Irexit remains a fringe cause and Bruton believes, post-Brexit, Dublin will have no choice but to align itself more closely with the EU27. “The UK is walking away,” he said. “This shift has been imposed upon us by our neighbour. Ireland will have to do the best it can: any EU without Britain is a more difficult EU for Ireland.” 

May, he says, has exacerbated those difficulties. Her appointment of her ally James Brokenshire as secretary of state for Northern Ireland was interpreted as a sign she understood the role’s strategic importance. But Bruton doubts Ireland has figured much in her biggest decisions on Brexit: “I don’t think serious thought was given to this before her conference speech, which insisted on immigration controls and on no jurisdiction for the European Court of Justice.
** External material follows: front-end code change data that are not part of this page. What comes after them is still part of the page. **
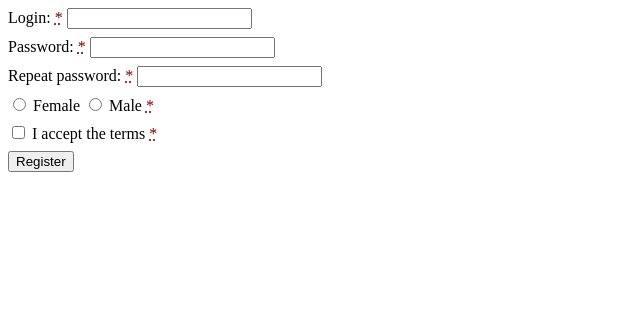
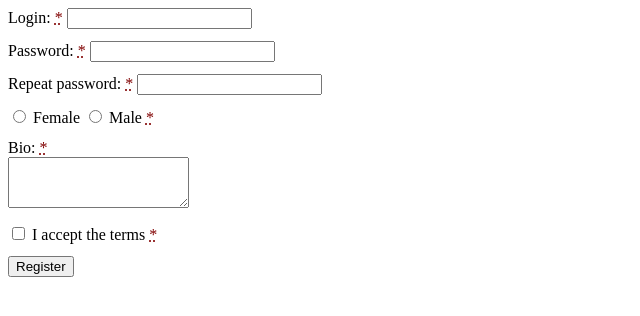
Before and after one commit to rkrupinski/validator, a website with bundled scripts: page demo/index.html in a window 1280 px wide. Shown: the whole page, without its empty margins (0-640 px from the left). Built offline with nearby package versions, Linux system fonts and the light colour scheme.

Commit message:
Updated demo

```diff
--- a/demo/index.html
+++ b/demo/index.html
@@ -15,7 +15,7 @@
     }
 
     .row {
-      margin-bottom: .5em;
+      margin-bottom: .75em;
     }
 
     .req,
@@ -61,6 +61,14 @@
       <abbr class="req" title="Required">*</abbr>
     </div>
     <div class="row">
+      <label for="bio">
+        Bio:
+        <abbr class="req" title="Required">*</abbr>
+      </label>
+      <br>
+      <textarea id="bio" name="bio" cols="20" rows="3" data-v-required="This field is required"></textarea>
+    </div>
+    <div class="row">
       <input id="terms" type="checkbox" name="terms" data-v-required="This field is required">
       <label for="terms">I accept the terms</label>
       <abbr class="req" title="Required">*</abbr>
```
Also changed, not shown: demo/dist/demo.js.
Those two decisions essentially removed the possibility for Ireland and Britain to work together as part of the EEA or customs union – and were not even necessitated by the referendum decision.”

There are several avenues for Britain if it wants to avert the “voluntary injury” it looks set to inflict to Ireland’s economy and its own. One, which Bruton concedes is unlikely, is staying in the single market. He dismisses as “fanciful” the suggestions that Northern Ireland alone could negotiate European Economic Area membership, while a poll on Irish reunification is "only marginally" more likely. 

The other is a variation on the Remoaners’ favourite - a second referendum should Britain look set to crash out on World Trade Organisation terms without a satisfactory deal. “I don’t think a second referendum is going to be accepted by anybody at this stage. It is going to take a number of years,” he said. “I would like to see the negotiation proceed and for the European Union to keep the option of UK membership on 2015 terms on the table. It would be the best available alternative to an agreed outcome.” 

As things stand, however, Bruton is unambiguous. Brexit means the Northern Irish border will change for the worse. “That’s just inherent in the decision the UK electorate was invited to take, and took – or rather, the UK government took in interpreting the referendum.”